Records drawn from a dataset

****

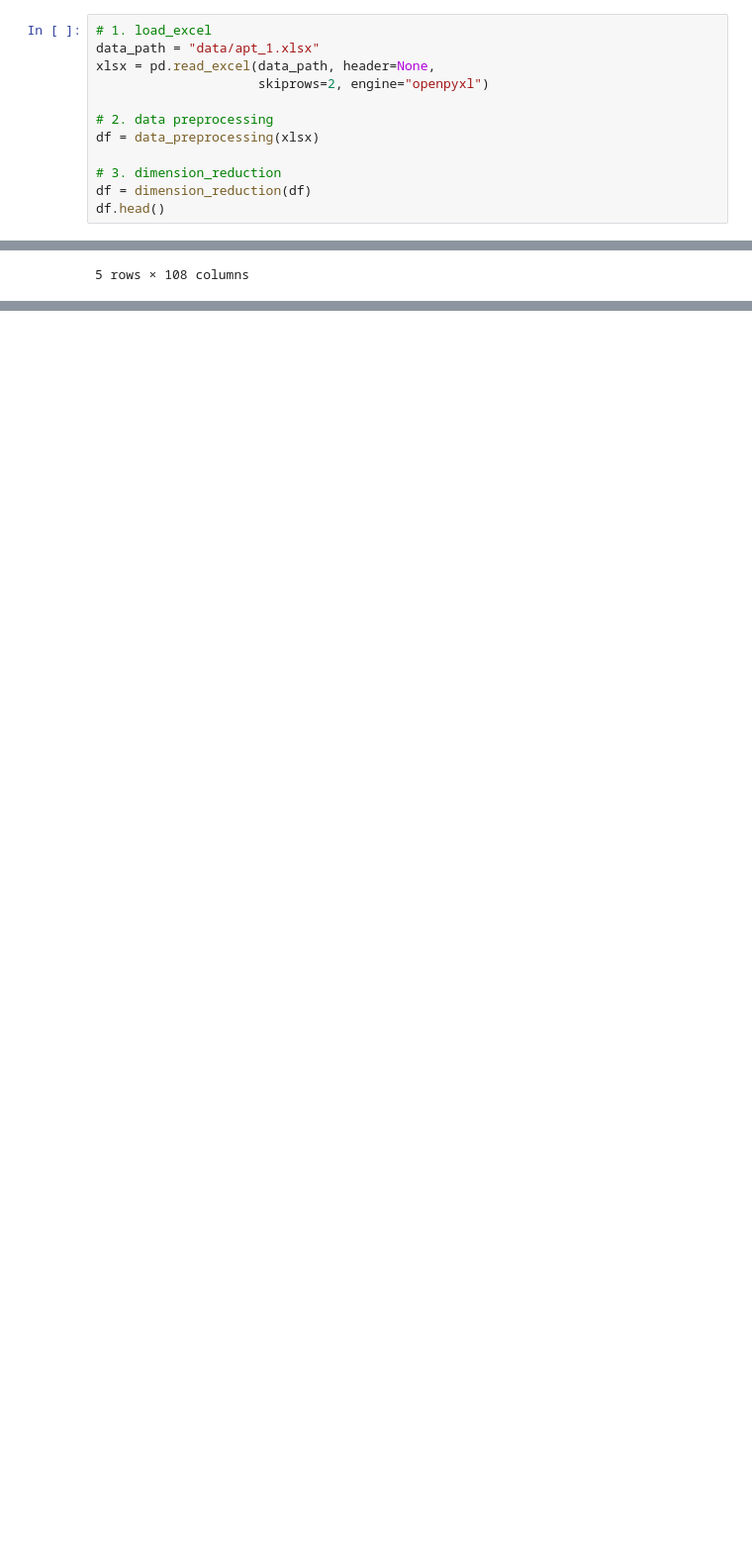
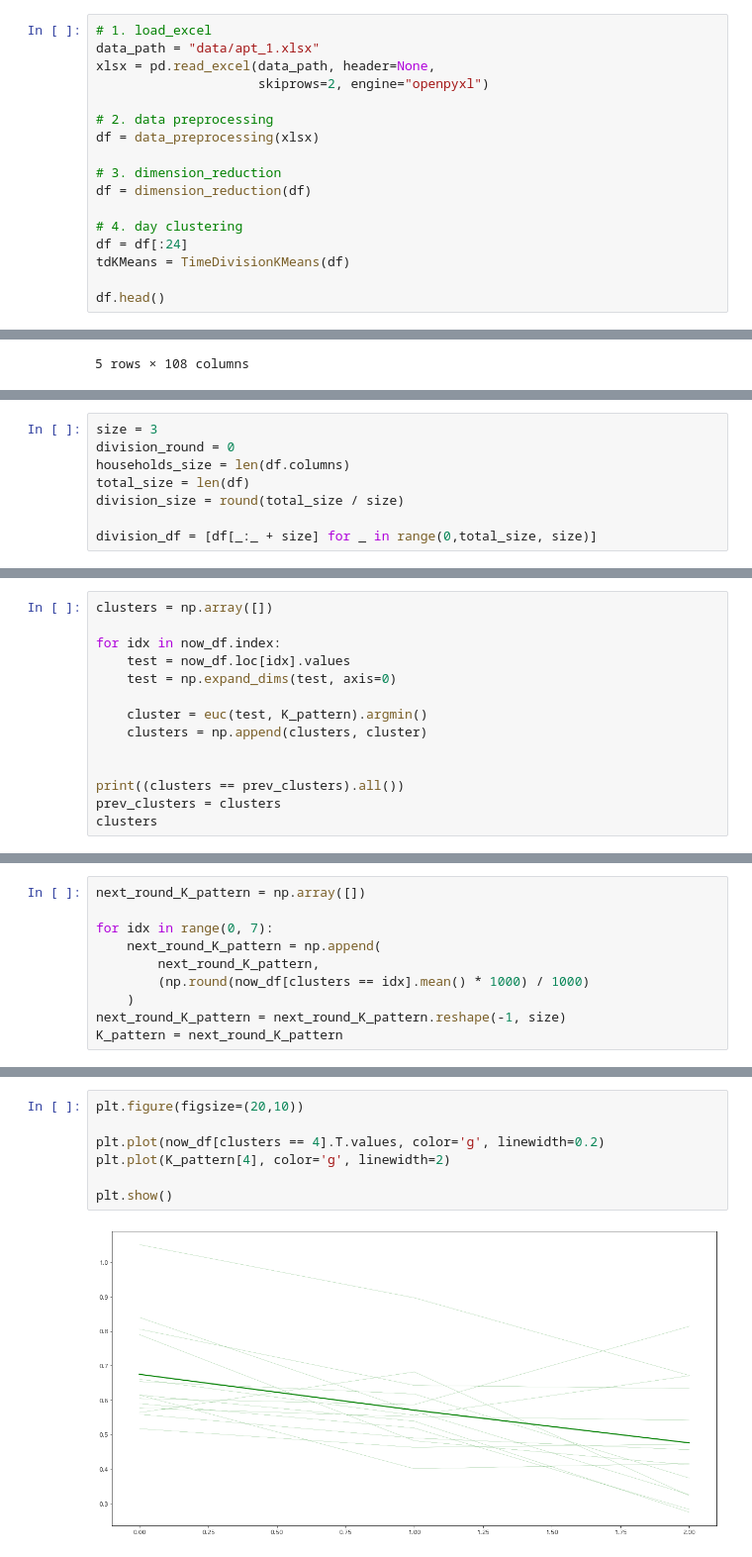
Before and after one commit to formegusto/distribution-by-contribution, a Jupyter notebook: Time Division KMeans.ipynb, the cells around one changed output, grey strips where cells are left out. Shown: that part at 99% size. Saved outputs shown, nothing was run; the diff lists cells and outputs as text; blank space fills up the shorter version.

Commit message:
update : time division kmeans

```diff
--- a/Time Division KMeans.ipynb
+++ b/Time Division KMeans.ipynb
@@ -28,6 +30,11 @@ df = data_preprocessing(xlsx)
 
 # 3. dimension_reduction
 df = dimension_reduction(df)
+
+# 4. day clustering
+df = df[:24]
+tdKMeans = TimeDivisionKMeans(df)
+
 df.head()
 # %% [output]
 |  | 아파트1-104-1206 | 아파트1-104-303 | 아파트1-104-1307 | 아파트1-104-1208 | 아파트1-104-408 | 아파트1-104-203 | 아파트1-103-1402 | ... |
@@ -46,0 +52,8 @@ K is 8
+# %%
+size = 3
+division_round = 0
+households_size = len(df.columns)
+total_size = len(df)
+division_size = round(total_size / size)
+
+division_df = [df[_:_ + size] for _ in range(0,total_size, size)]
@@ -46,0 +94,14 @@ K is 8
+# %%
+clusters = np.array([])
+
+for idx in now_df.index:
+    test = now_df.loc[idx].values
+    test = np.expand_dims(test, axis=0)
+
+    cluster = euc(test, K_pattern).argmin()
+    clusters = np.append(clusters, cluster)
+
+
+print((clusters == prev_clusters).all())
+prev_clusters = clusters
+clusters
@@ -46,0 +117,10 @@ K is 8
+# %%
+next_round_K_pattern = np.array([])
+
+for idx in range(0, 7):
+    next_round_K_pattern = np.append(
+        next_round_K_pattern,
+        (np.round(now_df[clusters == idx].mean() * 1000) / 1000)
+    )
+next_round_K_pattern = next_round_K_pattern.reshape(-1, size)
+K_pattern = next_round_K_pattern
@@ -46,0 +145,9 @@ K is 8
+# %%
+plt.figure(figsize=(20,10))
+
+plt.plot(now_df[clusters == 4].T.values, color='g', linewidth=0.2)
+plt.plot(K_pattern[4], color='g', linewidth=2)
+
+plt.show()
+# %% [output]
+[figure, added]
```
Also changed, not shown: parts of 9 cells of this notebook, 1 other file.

****

Task brief: Once you have read the records above, say how many of their lines contain the word "clusters", giving only that figure.

Solution to this task: 7